Base rent is often used to describe the minimum amount of rent that’s charged on a space with variable rent. In the case of an index lease, this is typically the same as the amount charged for rent at lease commencement or the previous term. However, with other types of leases, it’s possible to have a base rent be paid in addition to operating costs or, in the case of retail, a percentage of sales.

Common Lease Indexes


Prime used as an index is the interest rate that banks will charge their clients with the best credit ratings.


CPI stands for consumer price index. CPI shows tenants how much their rent will increase annually. Rent tends to increase annually as property prices also increase. Leases should indicate what the annual CPI index is being used and the adjustments made to the rent amount. CPI can be seasonally adjusted and adjusted by region. It is important to know which region and indexes are being used.


The producer price index (PPI), published by the Bureau of Labor Statistics (BLS), is a group of indexes that calculates and represents the average movement in selling prices from domestic production over time.


LIBOR or London Interbank Offered Rate is a globally accepted benchmark rate. LIBOR is used by major global banks to lend to each other in the international interbank market for short-term loans. This index is being deprecated as more institutions move to other indexes.

Rent increase frequency:

Rent increase frequency refers to how often your variable payments are set to increase. The most common types of rent escalations occur on an annual or biannual basis. 

Growth cap:

Landlords typically will not want to have a growth cap in their lease agreement. However, tenants will try to negotiate for a growth cap. Growth caps prevent the cost of rent being raised by an unlimited amount. This will protect the tenant from having to pay an outrageous amount that they might be unable to afford. There are several ways to limit the exposure to increases, such as year over year increases or year over base. Whereas year over year limits the increase to a set amount over the previous year, year over base defines a cap related to the first year of the lease. 

Calculating rent increase on an index lease: an example

When calculating an index lease that in itself is not a percentage such as “Prime”, the formula is (Current index value – Base index value) / Base index value. You’ll want to make sure to use this formula as a tenant or a landlord so you know how much rent to pay or collect. Let’s see how we use this equation with our own numbers.

Let’s say the current index value is 206.7 and the base index value is 201.5.

The equation for the rent increase would be as follows: (206.7 – 201.5) / 201.5 = 0.0258

After calculating the percentage of the rent increase, add it to the base rent in the following manner: $30,000 x 2.58% = $774

The pros and cons of using an index lease as a landlord


Using an index lease to determine the monthly rent allows it to be based on an independently published index and is less likely to be disputed by tenants.

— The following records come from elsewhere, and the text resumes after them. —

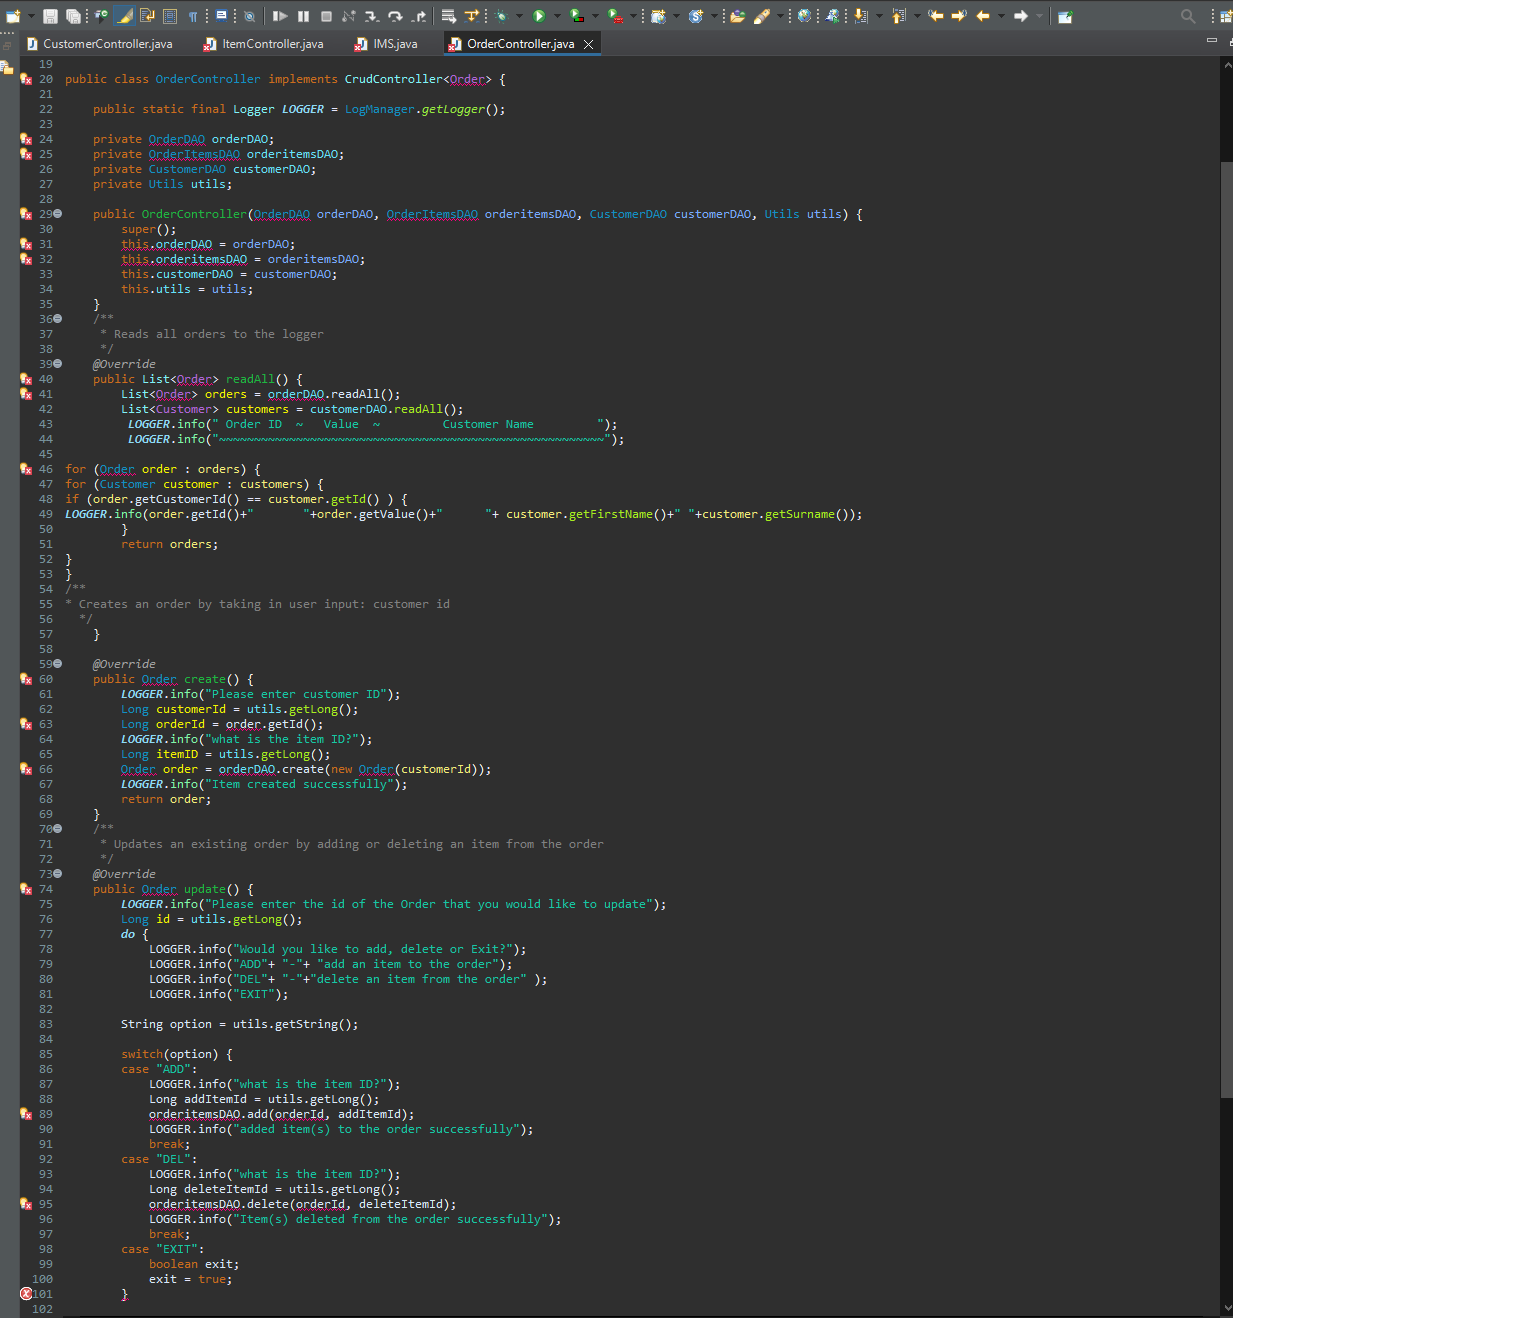
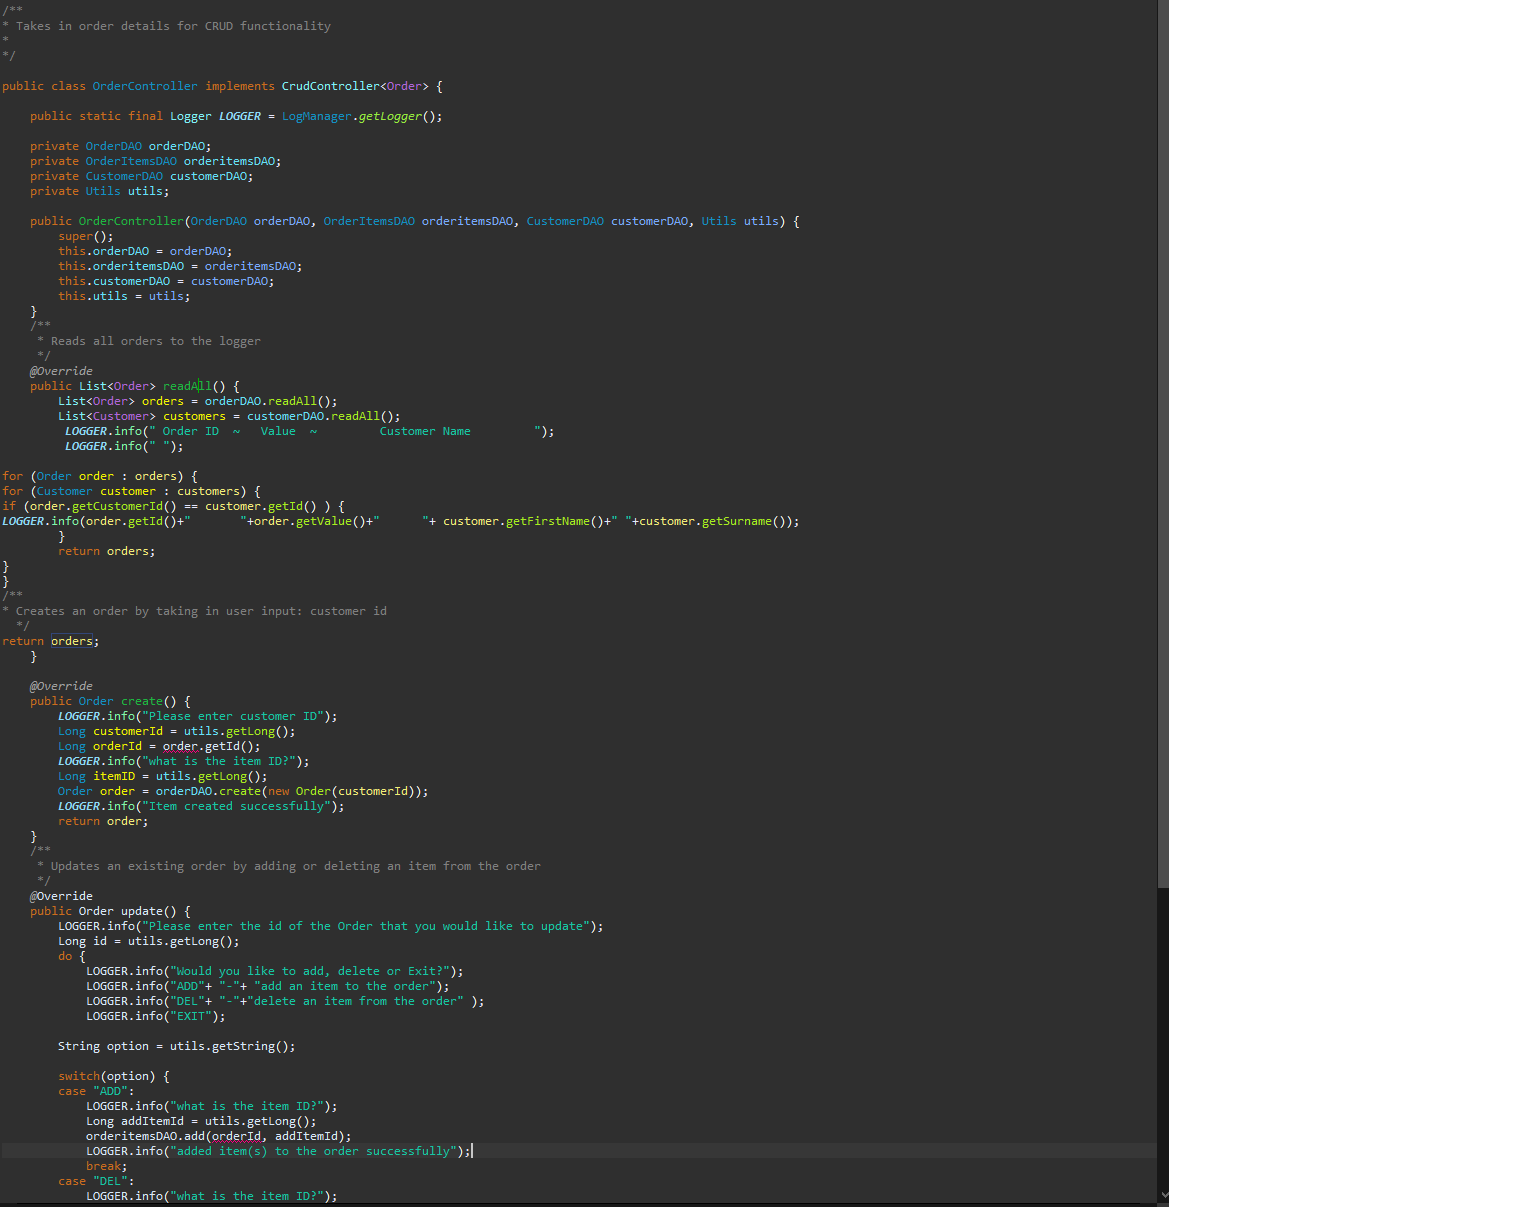
Add files via upload
OrderItems created, docs updated

diff --git a/src/main/java/com/qa/ims/persistence/domain/OrderItems.java b/src/main/java/com/qa/ims/persistence/domain/OrderItems.java
@@ -1,0 +1,91 @@
+package com.qa.ims.persistence.domain;
+
+public class OrderItems {
+
+	// Initialising private fields
+	private Long id;
+	private Long orderId;
+	private Long itemId;
+
+	// Constructor taking in parameters and calling methods to assign given
+	// parameters.
+	public OrderItems(Long orderId, Long itemId) {
+		this.setOrderId(orderId);
+		this.setItemId(itemId);
+	}
+
+	// Second constructors which assigns the parameters to the fields by calling the
+	// methods.
+	public OrderItems(Long id, Long orderId, Long itemId) {
+		this.setId(id);
+		this.setOrderId(orderId);
+		this.setItemId(itemId);
+	}
+
+	public Long getId() {
+		return id;
+	}
+
+	public void setId(Long id) {
+		this.id = id;
+	}
+
+	public Long getOrderId() {
+		return orderId;
+	}
+
+	public void setOrderId(Long orderId) {
+		this.orderId = orderId;
+	}
+
+	public Long getItemId() {
+		return itemId;
+	}
+
+	public void setItemId(Long itemId) {
+		this.itemId = itemId;
+	}
+
+	@Override
+	public String toString() {
+		return "OrderItems (id=" + id + ", orderId=" + orderId + ", itemId=" + itemId + ")";
+	}
+
+	@Override
+	public int hashCode() {
+		final int prime = 31;
+		int result = 1;
+		result = prime * result + ((id == null) ? 0 : id.hashCode());
+		result = prime * result + ((orderId == null) ? 0 : orderId.hashCode());
+		result = prime * result + ((itemId == null) ? 0 : itemId.hashCode());
+		return result;
+	}
+
+	@Override
+	public boolean equals(Object obj) {
+		if (this == obj)
+			return true;
+		if (obj == null)
+			return false;
+		if (getClass() != obj.getClass())
+			return false;
+		OrderItems other = (OrderItems) obj;
+		if (orderId == null) {
+			if (other.orderId != null)
+				return false;
+		} else if (!orderId.equals(other.orderId))
+			return false;
+		if (id == null) {
+			if (other.id != null)
+				return false;
+		} else if (!id.equals(other.id))
+			return false;
+		if (itemId == null) {
+			if (other.itemId != null)
+				return false;
+		} else if (!itemId.equals(other.itemId))
+			return false;
+		return true;
+	}
+
+}

diff --git a/src/main/java/com/qa/ims/controller/OrderController.java b/src/main/java/com/qa/ims/controller/OrderController.java
@@ -41,7 +41,7 @@ public class OrderController implements CrudController<Order> {
 		List<Order> orders = orderDAO.readAll();
 		List<Customer> customers = customerDAO.readAll();
 		 LOGGER.info(" Order ID  ~   Value  ~         Customer Name         ");
-		 LOGGER.info("~~~~~~~~~~~~~~~~~~~~~~~~~~~~~~~~~~~~~~~~~~~~~~~~~~~~~~~");
+		 LOGGER.info(" ");
 		 
 for (Order order : orders) {
 for (Customer customer : customers) {
@@ -54,6 +54,7 @@ LOGGER.info(order.getId()+"       "+order.getValue()+"      "+ customer.getFirst
 /**
 * Creates an order by taking in user input: customer id
   */
+return orders;
 	}
 
 	@Override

Due to the fact that everything is detailed in the published index for the tenant to review before signing the lease, they should have a very good understanding of the lease agreement. Ultimately, this will result in less problems for the tenant and the landlord.


It’s important to look at the whole picture when using an index lease. Increases should be based on the cost of inflation to the landlord’s expenses. If the landlord wants to continue making a profit they must understand how their expenses are going to change based on inflation. The CPI index is not always accurate. When creating the lease the landlord might set the CPI, however if the cost of living increases more than expected, then the CPI will not be accurate, resulting in a loss for the landlord.

One easy way to calculate an index lease is with our FREE tool. Click below to access it now!